▶ _Exercise_
What lines in the data below mention the string "notifyObservers"? Copy them out.

▶ _Data provided_
——
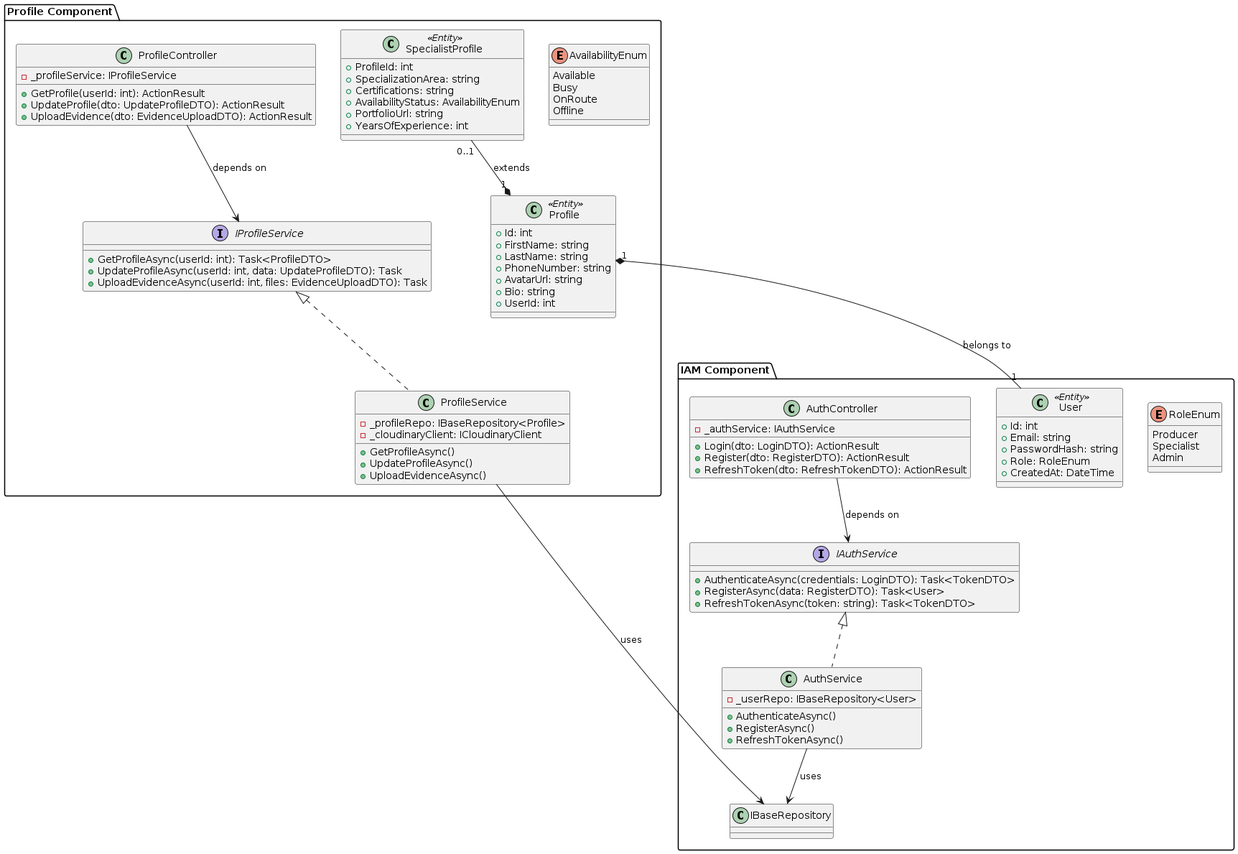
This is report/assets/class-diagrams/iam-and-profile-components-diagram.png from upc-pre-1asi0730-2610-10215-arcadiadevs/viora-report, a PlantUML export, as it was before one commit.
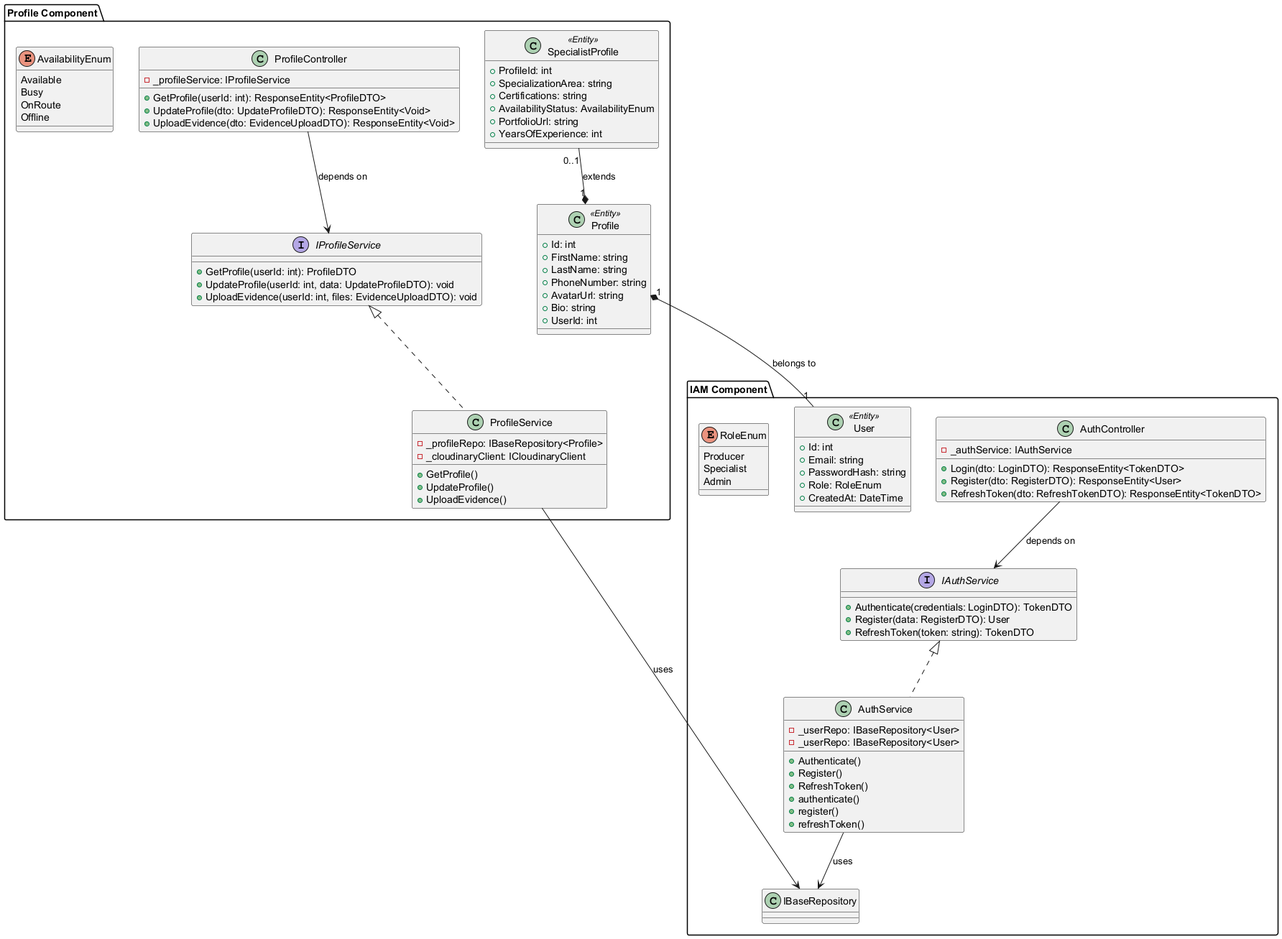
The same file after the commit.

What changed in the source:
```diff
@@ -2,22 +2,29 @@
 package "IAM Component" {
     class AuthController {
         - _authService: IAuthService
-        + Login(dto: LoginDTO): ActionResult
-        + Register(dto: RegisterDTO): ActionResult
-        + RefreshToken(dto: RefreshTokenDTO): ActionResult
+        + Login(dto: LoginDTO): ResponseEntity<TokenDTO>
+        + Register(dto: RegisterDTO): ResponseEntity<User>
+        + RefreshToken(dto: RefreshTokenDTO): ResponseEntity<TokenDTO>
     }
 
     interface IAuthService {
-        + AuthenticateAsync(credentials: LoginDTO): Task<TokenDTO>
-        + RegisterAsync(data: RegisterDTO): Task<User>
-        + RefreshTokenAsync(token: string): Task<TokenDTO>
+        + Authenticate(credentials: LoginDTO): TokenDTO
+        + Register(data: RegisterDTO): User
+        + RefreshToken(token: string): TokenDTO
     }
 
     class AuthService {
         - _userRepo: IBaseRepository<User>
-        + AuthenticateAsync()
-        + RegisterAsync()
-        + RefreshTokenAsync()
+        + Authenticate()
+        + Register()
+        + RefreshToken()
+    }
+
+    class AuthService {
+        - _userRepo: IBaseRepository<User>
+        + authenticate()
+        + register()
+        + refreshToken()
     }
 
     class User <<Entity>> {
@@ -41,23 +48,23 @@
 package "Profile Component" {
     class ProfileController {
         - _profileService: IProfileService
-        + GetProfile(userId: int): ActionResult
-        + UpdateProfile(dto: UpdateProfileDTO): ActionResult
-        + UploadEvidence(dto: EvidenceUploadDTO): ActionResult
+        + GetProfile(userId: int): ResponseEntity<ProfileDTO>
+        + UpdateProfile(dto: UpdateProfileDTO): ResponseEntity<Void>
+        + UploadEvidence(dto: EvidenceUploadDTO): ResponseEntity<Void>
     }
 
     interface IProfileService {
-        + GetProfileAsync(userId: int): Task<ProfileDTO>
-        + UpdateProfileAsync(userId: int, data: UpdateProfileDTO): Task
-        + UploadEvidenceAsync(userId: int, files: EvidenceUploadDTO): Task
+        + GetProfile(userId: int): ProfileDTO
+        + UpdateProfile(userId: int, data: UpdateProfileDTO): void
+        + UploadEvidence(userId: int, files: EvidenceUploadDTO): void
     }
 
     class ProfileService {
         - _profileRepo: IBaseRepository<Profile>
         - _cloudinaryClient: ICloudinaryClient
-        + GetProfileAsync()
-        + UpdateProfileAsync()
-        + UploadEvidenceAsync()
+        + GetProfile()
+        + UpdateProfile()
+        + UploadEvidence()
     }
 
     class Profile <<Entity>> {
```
——
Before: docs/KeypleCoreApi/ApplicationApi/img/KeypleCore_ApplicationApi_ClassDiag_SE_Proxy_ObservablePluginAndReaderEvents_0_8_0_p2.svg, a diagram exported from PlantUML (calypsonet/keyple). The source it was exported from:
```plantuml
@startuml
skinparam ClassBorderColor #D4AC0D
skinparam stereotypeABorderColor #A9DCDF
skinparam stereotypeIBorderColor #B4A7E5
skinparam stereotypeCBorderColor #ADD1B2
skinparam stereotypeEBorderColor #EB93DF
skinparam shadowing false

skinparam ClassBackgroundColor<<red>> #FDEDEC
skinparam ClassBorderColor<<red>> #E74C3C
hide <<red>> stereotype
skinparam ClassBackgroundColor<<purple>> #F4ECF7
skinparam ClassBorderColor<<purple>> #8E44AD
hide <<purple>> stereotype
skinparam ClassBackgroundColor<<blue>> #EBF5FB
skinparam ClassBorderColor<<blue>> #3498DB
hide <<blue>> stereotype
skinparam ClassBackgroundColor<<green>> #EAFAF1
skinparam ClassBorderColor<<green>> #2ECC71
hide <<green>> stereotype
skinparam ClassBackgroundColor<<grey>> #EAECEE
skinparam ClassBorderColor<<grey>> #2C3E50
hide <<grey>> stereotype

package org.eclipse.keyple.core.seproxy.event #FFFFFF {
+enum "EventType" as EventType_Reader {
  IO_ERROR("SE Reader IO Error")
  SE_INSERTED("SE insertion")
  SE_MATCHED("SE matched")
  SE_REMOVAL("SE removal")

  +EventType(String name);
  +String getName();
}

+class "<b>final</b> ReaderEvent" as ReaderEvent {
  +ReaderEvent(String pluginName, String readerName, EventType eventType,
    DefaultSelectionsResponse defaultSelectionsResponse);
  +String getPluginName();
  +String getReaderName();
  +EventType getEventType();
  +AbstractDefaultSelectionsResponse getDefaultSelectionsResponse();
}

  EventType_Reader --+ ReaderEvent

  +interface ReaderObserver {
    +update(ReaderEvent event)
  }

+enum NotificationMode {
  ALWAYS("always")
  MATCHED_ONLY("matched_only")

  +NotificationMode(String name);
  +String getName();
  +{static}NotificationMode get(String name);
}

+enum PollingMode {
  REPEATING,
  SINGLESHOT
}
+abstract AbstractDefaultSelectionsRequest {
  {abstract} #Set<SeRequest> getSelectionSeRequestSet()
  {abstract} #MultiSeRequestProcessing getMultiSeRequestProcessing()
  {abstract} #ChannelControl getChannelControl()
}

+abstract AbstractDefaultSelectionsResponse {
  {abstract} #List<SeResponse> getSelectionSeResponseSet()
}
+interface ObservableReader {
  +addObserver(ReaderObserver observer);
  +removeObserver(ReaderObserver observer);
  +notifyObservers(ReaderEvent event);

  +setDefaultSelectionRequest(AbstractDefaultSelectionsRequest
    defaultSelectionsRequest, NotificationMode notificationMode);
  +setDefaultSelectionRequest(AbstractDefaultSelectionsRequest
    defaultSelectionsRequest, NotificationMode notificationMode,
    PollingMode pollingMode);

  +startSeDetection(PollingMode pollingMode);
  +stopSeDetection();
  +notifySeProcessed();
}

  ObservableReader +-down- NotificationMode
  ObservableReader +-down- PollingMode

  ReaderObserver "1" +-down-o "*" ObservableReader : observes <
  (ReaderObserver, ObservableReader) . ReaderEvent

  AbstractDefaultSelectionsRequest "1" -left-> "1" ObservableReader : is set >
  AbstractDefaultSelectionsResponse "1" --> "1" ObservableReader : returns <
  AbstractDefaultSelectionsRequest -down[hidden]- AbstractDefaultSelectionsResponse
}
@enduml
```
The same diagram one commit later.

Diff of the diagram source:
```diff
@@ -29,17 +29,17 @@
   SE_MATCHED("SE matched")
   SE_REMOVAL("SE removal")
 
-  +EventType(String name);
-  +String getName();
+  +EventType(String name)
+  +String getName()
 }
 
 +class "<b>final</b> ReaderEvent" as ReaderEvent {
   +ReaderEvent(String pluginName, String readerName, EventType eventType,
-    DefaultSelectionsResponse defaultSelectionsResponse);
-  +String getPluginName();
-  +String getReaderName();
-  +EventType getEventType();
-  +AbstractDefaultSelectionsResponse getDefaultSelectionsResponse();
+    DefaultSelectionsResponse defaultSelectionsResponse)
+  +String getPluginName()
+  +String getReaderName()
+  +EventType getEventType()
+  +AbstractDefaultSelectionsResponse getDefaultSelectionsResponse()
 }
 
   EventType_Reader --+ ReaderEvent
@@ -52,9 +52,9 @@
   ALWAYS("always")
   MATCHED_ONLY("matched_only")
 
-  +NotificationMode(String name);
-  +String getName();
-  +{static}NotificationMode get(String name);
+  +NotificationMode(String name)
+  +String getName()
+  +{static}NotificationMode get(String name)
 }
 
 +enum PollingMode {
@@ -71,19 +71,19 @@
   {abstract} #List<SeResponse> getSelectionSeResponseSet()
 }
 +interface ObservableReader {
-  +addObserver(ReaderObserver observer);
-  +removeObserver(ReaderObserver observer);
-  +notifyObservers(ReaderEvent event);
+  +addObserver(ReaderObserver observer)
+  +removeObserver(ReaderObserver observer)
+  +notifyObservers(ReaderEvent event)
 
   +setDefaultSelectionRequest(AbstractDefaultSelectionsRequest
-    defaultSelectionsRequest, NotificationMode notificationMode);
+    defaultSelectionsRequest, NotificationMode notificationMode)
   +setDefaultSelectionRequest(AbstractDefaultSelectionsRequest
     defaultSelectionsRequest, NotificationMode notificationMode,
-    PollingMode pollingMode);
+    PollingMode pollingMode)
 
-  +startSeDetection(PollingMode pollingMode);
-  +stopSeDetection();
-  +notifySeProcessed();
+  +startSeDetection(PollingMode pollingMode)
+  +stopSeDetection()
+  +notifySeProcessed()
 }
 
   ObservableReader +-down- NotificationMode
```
——
▶ _Output for this task_
  +notifyObservers(ReaderEvent event);
-  +notifyObservers(ReaderEvent event);
+  +notifyObservers(ReaderEvent event)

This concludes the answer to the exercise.